Problem details:
Check each line of the records for "padding"; collect those that have it.

Data excerpts:
· · ·

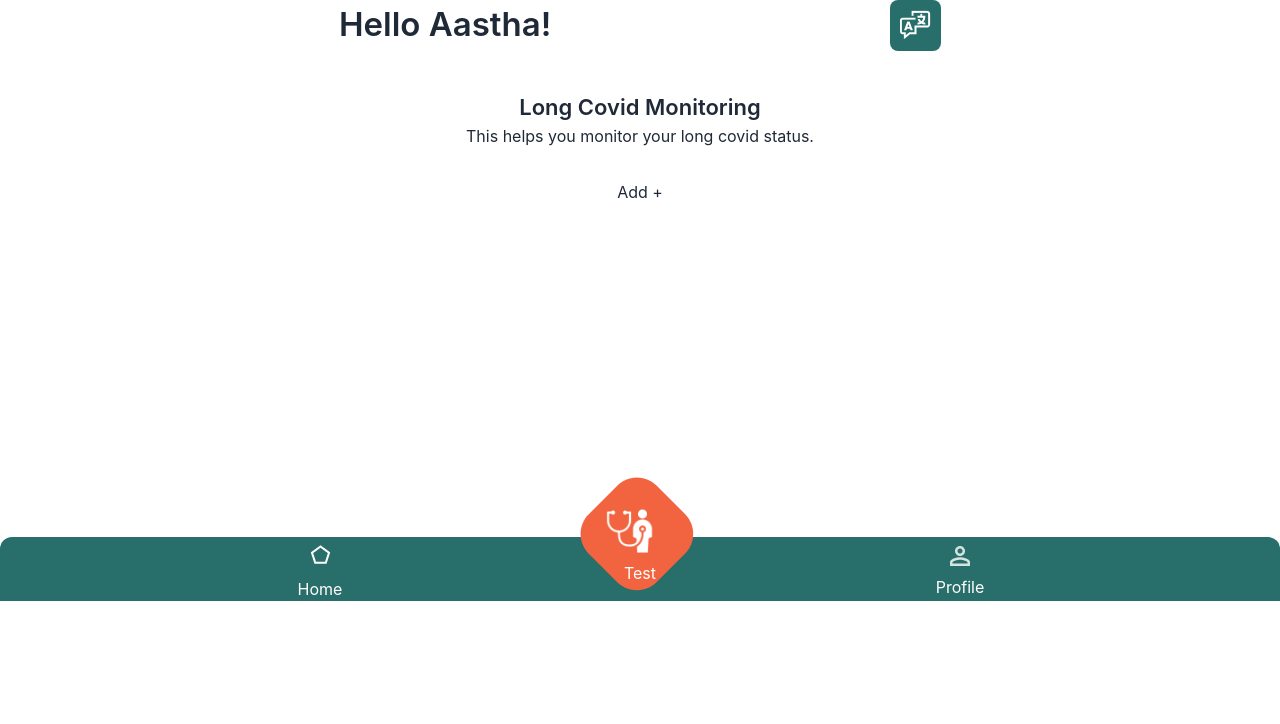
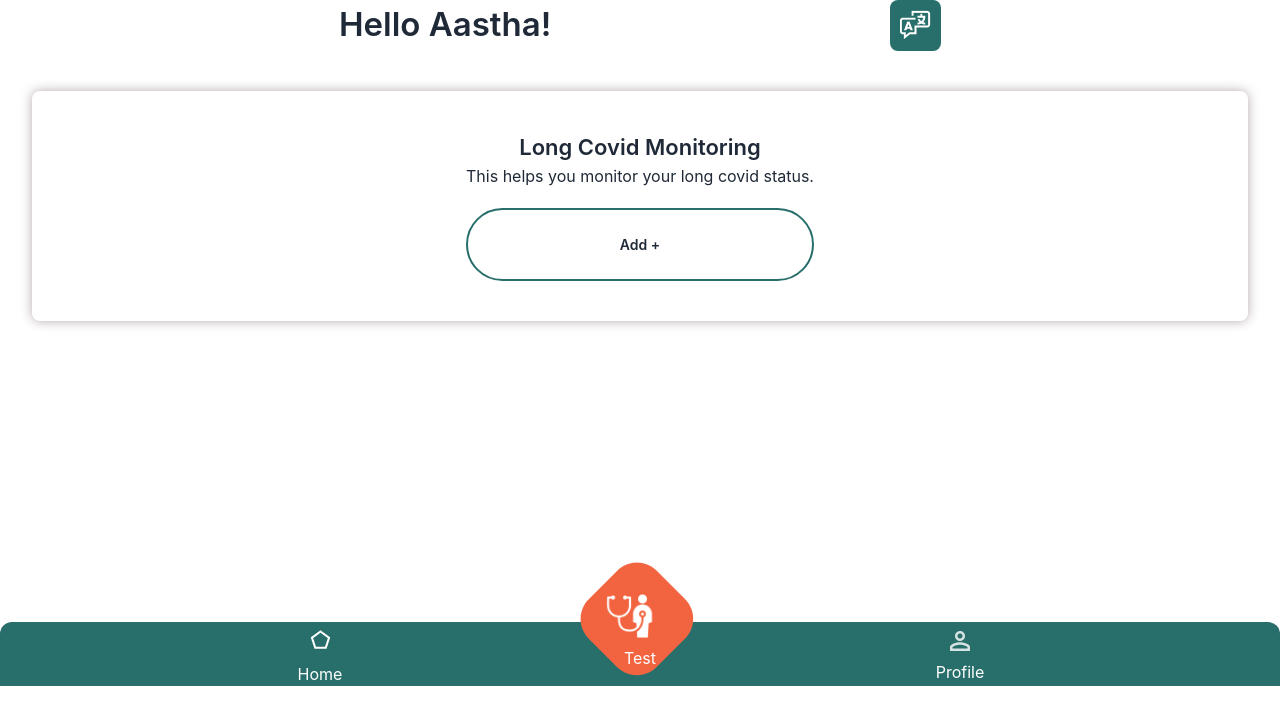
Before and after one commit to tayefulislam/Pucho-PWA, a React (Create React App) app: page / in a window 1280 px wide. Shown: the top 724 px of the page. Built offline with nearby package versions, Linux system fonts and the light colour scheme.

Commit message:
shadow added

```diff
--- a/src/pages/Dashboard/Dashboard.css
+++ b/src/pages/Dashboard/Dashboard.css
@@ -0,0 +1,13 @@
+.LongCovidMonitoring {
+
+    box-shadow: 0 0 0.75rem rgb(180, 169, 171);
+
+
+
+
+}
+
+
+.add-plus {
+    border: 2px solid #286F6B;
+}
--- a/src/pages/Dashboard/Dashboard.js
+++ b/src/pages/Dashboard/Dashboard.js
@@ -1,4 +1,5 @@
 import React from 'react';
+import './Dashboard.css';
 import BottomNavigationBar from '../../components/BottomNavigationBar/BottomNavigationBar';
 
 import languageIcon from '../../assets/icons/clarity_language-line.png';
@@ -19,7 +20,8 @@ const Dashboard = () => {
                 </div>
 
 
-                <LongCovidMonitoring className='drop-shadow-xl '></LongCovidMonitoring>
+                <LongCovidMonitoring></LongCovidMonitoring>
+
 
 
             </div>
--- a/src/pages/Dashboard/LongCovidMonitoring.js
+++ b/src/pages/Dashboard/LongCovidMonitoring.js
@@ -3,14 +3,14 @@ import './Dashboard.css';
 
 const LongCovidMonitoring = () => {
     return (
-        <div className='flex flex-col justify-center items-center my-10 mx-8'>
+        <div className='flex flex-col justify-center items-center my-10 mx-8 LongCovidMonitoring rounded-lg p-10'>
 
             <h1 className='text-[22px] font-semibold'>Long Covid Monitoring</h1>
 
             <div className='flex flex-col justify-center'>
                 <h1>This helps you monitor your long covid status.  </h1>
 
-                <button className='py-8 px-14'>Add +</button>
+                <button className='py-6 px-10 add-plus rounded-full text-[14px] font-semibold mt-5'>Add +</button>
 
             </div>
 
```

· · ·

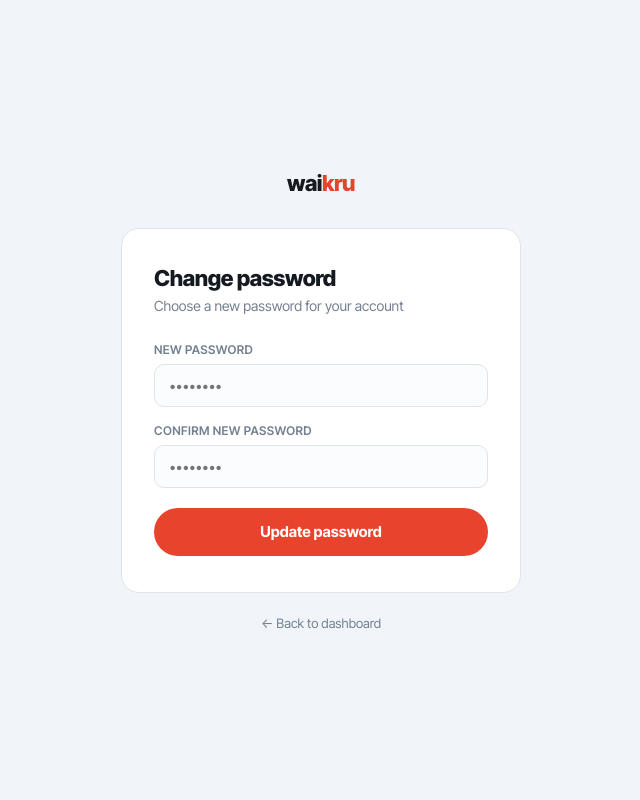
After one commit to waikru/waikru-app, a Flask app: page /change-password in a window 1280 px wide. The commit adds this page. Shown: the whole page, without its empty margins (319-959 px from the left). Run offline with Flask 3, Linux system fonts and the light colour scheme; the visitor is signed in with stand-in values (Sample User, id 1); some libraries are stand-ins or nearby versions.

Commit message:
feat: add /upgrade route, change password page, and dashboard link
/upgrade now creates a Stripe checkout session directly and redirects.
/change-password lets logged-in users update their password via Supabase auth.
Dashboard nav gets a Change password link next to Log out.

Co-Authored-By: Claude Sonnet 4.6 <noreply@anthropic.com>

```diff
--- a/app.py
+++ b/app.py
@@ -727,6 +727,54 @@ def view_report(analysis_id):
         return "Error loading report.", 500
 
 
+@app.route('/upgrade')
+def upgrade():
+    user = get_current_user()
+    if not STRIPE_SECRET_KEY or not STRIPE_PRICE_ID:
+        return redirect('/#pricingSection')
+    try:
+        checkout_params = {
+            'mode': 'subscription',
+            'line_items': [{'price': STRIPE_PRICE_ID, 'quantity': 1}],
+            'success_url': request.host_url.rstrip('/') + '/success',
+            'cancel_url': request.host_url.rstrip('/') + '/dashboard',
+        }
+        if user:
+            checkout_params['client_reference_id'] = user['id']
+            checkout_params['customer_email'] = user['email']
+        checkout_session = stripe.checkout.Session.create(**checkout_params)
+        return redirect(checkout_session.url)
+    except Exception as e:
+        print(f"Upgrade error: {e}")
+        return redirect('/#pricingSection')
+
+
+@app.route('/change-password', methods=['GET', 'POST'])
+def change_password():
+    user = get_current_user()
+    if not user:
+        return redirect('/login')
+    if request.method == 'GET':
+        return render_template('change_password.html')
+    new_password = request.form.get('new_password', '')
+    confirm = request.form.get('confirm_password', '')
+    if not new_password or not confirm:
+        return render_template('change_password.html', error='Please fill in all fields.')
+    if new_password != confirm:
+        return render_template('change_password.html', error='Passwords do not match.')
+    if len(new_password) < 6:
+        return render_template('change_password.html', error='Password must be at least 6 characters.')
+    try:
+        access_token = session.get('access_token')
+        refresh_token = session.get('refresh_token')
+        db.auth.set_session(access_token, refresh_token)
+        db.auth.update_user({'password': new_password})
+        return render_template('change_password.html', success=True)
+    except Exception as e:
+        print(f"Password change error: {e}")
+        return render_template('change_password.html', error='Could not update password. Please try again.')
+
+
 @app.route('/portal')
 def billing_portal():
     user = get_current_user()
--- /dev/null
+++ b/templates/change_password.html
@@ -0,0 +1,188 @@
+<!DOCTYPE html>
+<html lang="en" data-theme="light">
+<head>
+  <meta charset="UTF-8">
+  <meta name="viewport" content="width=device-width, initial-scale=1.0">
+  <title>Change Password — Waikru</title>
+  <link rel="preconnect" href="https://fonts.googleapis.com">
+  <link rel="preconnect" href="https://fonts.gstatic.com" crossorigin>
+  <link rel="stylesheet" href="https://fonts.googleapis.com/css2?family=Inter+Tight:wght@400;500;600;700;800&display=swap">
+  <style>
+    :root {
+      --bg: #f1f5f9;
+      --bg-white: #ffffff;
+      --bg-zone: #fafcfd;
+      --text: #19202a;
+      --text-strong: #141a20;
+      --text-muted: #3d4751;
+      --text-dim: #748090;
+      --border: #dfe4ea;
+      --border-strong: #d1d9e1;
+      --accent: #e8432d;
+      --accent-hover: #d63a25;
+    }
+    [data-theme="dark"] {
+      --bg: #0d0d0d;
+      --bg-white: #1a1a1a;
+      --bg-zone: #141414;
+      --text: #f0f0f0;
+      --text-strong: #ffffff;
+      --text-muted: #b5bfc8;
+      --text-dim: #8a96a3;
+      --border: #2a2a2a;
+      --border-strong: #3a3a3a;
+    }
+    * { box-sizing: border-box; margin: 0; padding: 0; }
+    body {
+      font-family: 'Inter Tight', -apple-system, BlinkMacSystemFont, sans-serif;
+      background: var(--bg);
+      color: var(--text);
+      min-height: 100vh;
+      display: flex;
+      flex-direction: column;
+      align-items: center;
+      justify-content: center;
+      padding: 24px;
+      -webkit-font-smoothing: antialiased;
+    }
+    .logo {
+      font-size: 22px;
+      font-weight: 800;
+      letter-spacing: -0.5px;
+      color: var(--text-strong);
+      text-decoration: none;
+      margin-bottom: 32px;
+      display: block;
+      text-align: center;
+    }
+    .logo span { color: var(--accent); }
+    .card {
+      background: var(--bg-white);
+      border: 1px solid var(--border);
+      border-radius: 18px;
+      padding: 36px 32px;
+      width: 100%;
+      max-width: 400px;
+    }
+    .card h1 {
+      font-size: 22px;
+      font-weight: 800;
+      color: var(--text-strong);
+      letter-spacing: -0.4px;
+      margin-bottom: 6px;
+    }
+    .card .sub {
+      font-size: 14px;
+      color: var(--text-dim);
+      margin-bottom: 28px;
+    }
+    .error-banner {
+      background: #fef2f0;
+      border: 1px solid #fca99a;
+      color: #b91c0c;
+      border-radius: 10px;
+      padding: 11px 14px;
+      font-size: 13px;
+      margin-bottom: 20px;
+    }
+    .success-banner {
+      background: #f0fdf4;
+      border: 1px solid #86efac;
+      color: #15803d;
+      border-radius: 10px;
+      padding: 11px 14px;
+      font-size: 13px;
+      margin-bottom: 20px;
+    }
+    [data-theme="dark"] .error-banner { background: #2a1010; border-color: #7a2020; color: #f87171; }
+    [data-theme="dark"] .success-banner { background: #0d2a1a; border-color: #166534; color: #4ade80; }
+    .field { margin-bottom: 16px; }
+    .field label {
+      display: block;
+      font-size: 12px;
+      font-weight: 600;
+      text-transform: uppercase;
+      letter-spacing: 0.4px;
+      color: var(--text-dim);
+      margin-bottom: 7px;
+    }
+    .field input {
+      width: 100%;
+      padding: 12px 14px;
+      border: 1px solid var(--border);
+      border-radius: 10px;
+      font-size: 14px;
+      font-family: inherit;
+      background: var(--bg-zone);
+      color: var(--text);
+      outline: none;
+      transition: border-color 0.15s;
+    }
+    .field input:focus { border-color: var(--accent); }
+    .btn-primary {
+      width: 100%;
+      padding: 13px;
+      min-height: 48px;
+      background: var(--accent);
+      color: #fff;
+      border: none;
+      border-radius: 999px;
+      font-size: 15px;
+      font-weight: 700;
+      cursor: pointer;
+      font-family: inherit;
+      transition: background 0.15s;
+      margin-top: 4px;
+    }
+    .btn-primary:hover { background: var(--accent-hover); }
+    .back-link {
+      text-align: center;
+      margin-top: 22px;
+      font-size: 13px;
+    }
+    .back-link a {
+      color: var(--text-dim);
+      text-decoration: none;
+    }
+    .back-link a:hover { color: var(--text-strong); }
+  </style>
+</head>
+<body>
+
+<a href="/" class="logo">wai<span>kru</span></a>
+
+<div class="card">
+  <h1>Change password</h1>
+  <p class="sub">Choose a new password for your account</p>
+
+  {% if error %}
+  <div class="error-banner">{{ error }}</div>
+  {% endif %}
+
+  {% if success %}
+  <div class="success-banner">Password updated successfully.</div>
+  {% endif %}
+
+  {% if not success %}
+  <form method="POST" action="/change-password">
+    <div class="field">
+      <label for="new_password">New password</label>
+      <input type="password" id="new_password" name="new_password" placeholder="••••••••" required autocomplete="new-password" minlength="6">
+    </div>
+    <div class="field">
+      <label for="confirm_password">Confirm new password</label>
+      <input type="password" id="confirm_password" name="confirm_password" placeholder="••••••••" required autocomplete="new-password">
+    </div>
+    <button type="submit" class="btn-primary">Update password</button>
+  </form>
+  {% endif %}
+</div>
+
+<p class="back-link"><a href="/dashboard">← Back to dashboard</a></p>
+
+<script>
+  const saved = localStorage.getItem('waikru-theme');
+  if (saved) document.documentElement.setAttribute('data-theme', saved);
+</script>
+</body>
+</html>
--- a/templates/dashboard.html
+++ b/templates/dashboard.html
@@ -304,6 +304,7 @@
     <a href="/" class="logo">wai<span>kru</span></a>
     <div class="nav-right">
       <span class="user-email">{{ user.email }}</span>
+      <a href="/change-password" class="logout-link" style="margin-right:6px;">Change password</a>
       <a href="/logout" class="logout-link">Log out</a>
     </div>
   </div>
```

· · ·

Result:
+    * { box-sizing: border-box; margin: 0; padding: 0; }
+      padding: 24px;
+      padding: 36px 32px;
+      padding: 11px 14px;
+      padding: 11px 14px;
+      padding: 12px 14px;
+      padding: 13px;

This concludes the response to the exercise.